* What the task requires *
Work out how many lines in the data below contain the string "entries", and reply with that figure alone.

Data for analysis START

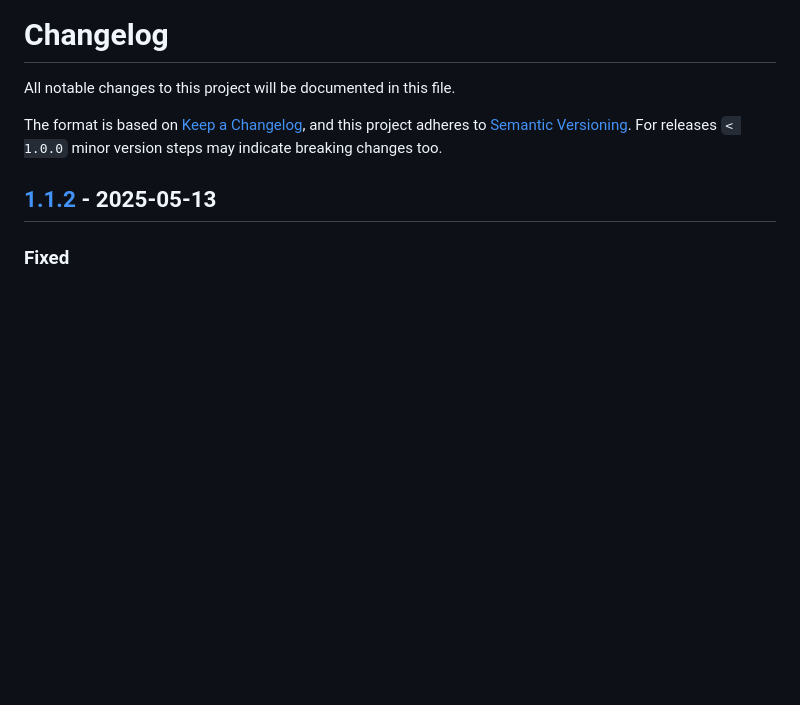
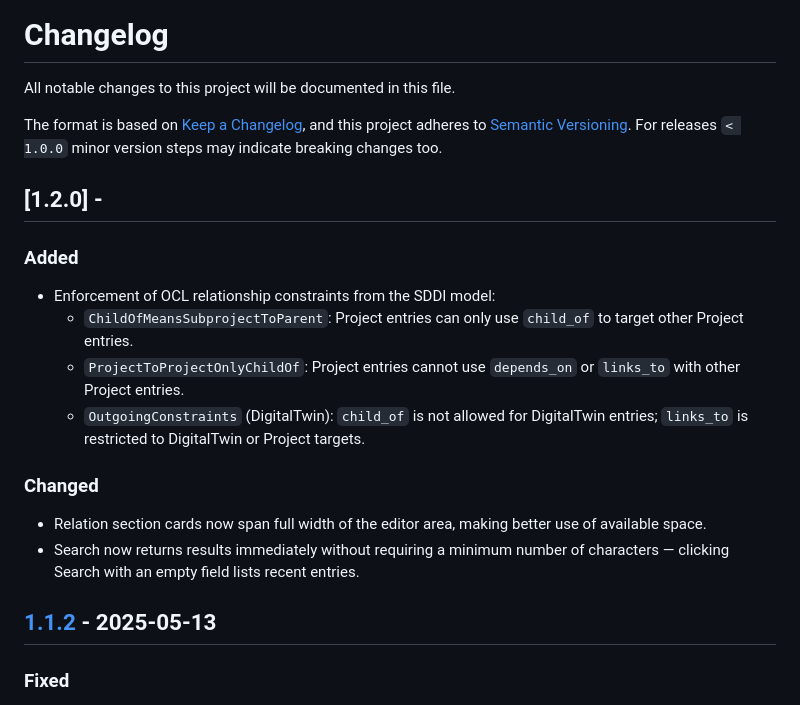
Before and after one commit to tum-gis/ckanext-relation-sddi, a Markdown page: CHANGELOG.md, the part around the change. Drawn GitHub-style; blank space fills up the shorter version.

```diff
--- a/CHANGELOG.md
+++ b/CHANGELOG.md
@@ -5,6 +5,18 @@ All notable changes to this project will be documented in this file.
 The format is based on [Keep a Changelog](https://keepachangelog.com/en/1.0.0/),
 and this project adheres to [Semantic Versioning](https://semver.org/spec/v2.0.0.html).
 For releases `< 1.0.0` minor version steps may indicate breaking changes too.
+## [1.2.0] -
+
+### Added
+- Enforcement of OCL relationship constraints from the SDDI model:
+  - `ChildOfMeansSubprojectToParent`: Project entries can only use `child_of` to target other Project entries.
+  - `ProjectToProjectOnlyChildOf`: Project entries cannot use `depends_on` or `links_to` with other Project entries.
+  - `OutgoingConstraints` (DigitalTwin): `child_of` is not allowed for DigitalTwin entries; `links_to` is restricted to DigitalTwin or Project targets.
+
+### Changed
+- Relation section cards now span full width of the editor area, making better use of available space.
+- Search now returns results immediately without requiring a minimum number of characters — clicking Search with an empty field lists recent entries.
+
 ## [1.1.2] - 2025-05-13
 ### Fixed
 - Fix overlapping edges and increased default edge length
```
Also changed, not shown: README.md (+11 -6 lines), images/ui-relations.png (added), 5 other files.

Data for analysis END

* Output for this exercise *
4